"A number of years ago some friends and I formed a nonprofit organization to benefit a certain group in our community. It was granted tax-exempt status by the IRS under Section 501(c)(3) of the Internal Revenue Code.
We strongly feel that our mission will be impacted by the outcome of this year's Presidential election. Both our attorney and accountant, however, are telling us we will lose our tax-exempt status if we get involved in any kind of political activity. We see nonprofits lobbying for change all over the place — how do they get away with it?"
This is one of the toughest questions concerning nonprofits, and the IRS rules don't make it easy.
For starters, we need to distinguish between political activity and lobbying activity, as the IRS treats the two very differently.
Political activity is defined as taking sides in an election or other political contest (favoring one candidate over another). If your organization is 501(c)(3), you cannot — cannot — engage in political activity under any circumstances.
Any sort of bias, partisanship or favoritism shown will get you into trouble. Such acts include:
—Hosting an event and inviting a political candidate to make a campaign speech.
—Publishing materials that support (or oppose) a candidate.
—Donating money to a candidate.
—If your organization's executive director makes statements, in his or her official capacity, in support of a candidate.
—Criticizing or supporting a candidate on the organization website.
—Posting a link solely to one candidate's profile on the organization website.
—Inviting one candidate to speak at a well-publicized and well-attended event, and inviting the other candidate to speak at a lesser function.
—Inviting all candidates to speak at an event, but arranging the event or selecting interview questions in such a way that it is obvious your organization favors one candidate over others.
—Conducting a telephone drive in a partisan manner by selecting callers' responses for further follow-up based on their candidate preference.

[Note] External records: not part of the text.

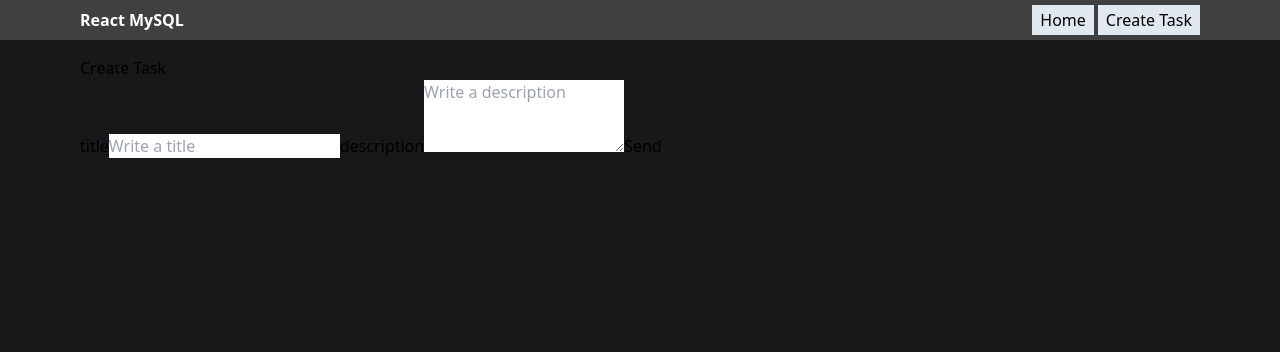
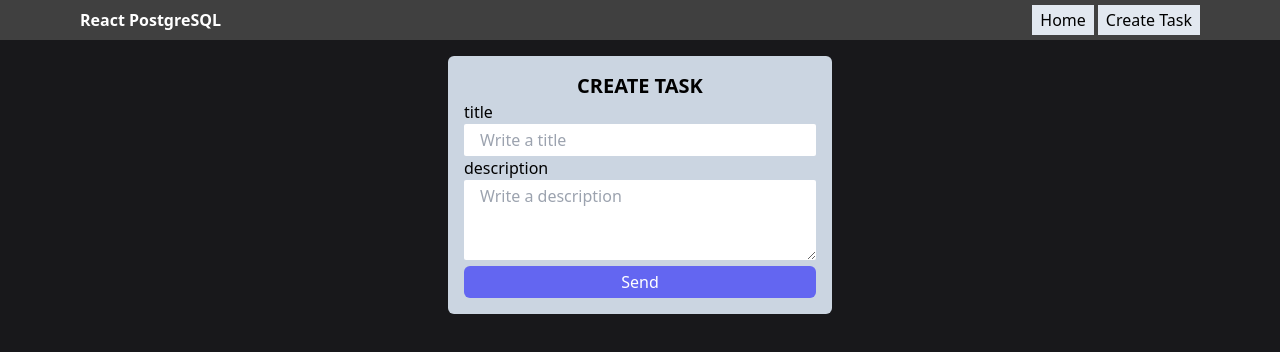
Before and after one commit to alej1286/MySQL-MERN-Stack-Basic-CRUD, a React (Vite) app in the folder client/: page /new in a window 1280 px wide. Shown: the top 352 px of the page. Built offline with nearby package versions, Linux system fonts and the light colour scheme.

Commit message:
CRUD Base Created Full working

```diff
--- a/client/src/components/Navbar.jsx
+++ b/client/src/components/Navbar.jsx
@@ -3,7 +3,7 @@ const Navbar = () => {
   return (
     <div className="bg-neutral-700 flex justify-between px-20 py-2">
       <Link className="text-white font-bold" to="/">
-        <h1>React MySQL</h1>
+        <h1>React PostgreSQL</h1>
       </Link>
       <ul className="flex gap-x-1">
         <li>
--- a/client/src/pages/Taskform.jsx
+++ b/client/src/pages/Taskform.jsx
@@ -28,7 +28,6 @@ const Taskform = () => {
 
   return (
     <div>
-      <h1>{params.id ? `Update Task` : `Create Task`}</h1>
       <Formik
         initialValues={task}
         enableReinitialize={true}
@@ -38,32 +37,38 @@ const Taskform = () => {
             setTask(values);
           } else {
             await createTask(values);
-            navigate(`/`);
             //actions.resetForm();
           }
+          navigate(`/`);
         }}
       >
         {({ handleChange, handleSubmit, values, isSubmitting }) => (
-          <Form onSubmit={handleSubmit}>
-            <label>title</label>
+          <Form
+            onSubmit={handleSubmit}
+            className="bg-slate-300 max-w-sm rounded-md p-4 mx-auto mt-auto"
+          >
+            <h1 className="text-xl font-bold uppercase text-center">{params.id ? `Update Task` : `Create Task`}</h1>
+            <label className="block">title</label>
             <input
               type="text"
               name="title"
               placeholder="Write a title"
               onChange={handleChange}
+              className="px-4 py-1 rounded-sm w-full"
               value={values.title}
             />
 
-            <label>description</label>
+            <label className="block">description</label>
             <textarea
               name="description"
               rows="3"
               placeholder="Write a description"
               onChange={handleChange}
+              className="px-4 py-1 rounded-sm w-full"
               value={values.description}
             ></textarea>
 
-            <button type="submit" disabled={isSubmitting}>
+            <button type="submit" disabled={isSubmitting} className="block bg-indigo-500 px-2 py-1 text-white w-full rounded-md">
               {isSubmitting ? "Sending..." : "Send"}
             </button>
           </Form>
```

Your organization may engage in nonpartisan voter-registration drives, nonpartisan candidate debates and nonpartisan voter education as long as these activities fulfill the exempt purpose. Your organization can also engage in legislative advocacy and issue-related advocacy, as long as it does so very, very carefully.
This brings us to lobbying activity. Basically, for IRS purposes, a nonprofit engages in lobbying anytime it attempts to persuade members of a legislative or regulatory body to propose, support, oppose, amend or repeal legislation or regulations.
The vast majority of nonprofits use the IRS substantial part test to determine how much lobbying is permissible. Under this test, a nonprofit will qualify for tax-exempt status as long as no "substantial part" of its activities relates to influencing legislation or publishing propaganda. Unfortunately, though, this has never been clearly defined by either the IRS or the courts.
Just like it determines whether a worker is an employee or an independent contractor, the IRS and the courts weigh a number of factors to determine substantial lobbying, such as the amount of time the directors, officers and staff devote to lobbying, and the amount of money the organization spends on lobbying. For example, one court found that a nonprofit's lobbying was not substantial because it constituted less than 5 percent of the total time spent by the organization's staff (as determined by timesheets). Another court found that lobbying was substantial where lobbying activities exceeded 16 to 20 percent of a nonprofit's total expenditures. Now, it is tempting, but risky to use these figures as a rule of thumb (spending less than 5 percent of the nonprofit's total budget is minor lobbying, while spending over the 16-to-20-percent range is substantial lobbying). There's no guarantee the IRS will use these numbers as rules of thumb in any particular case.
The consequences of devoting too much time and money to lobbying are severe. The IRS can enact any of the following measures:
—Revoke your organization's tax-exempt status for the year, subjecting its entire income to federal and state taxes.
—Deny your donors' tax deductions for their charitable contributions.
—Impose an excise tax on 5 percent of your lobbying expenses, and hold your directors personally accountable for the tax.
If you are unsure whether or not your organization is devoting too much time to lobbying, the IRS does allow you to ask for an informal ruling. You will need to fill out IRS form 5768 (available for free download on the IRS website).
If lobbying will be a significant part of your activities, your organization may need to be reclassified as a social welfare organization under section 501(c)(4) of the Internal Revenue Code. Virtually all lobbying and advocacy groups are formed under this section, which allows organizations to operate tax-free, but does not allow them to accept tax-deductible donations.
Unfortunately, being allowed to raise money tax-free from the public means you may have to stand on the sidelines and grind your teeth between now and November — pretty much like the rest of us.
Cliff Ennico ([email protected]) is a syndicated columnist, author and former host of the PBS television series "Money Hunt." This column is no substitute for legal, tax or financial advice, which can be furnished only by a qualified professional licensed in your state. To find out more about Cliff Ennico and other Creators Syndicate writers and cartoonists, visit our Web page at www.creators.com.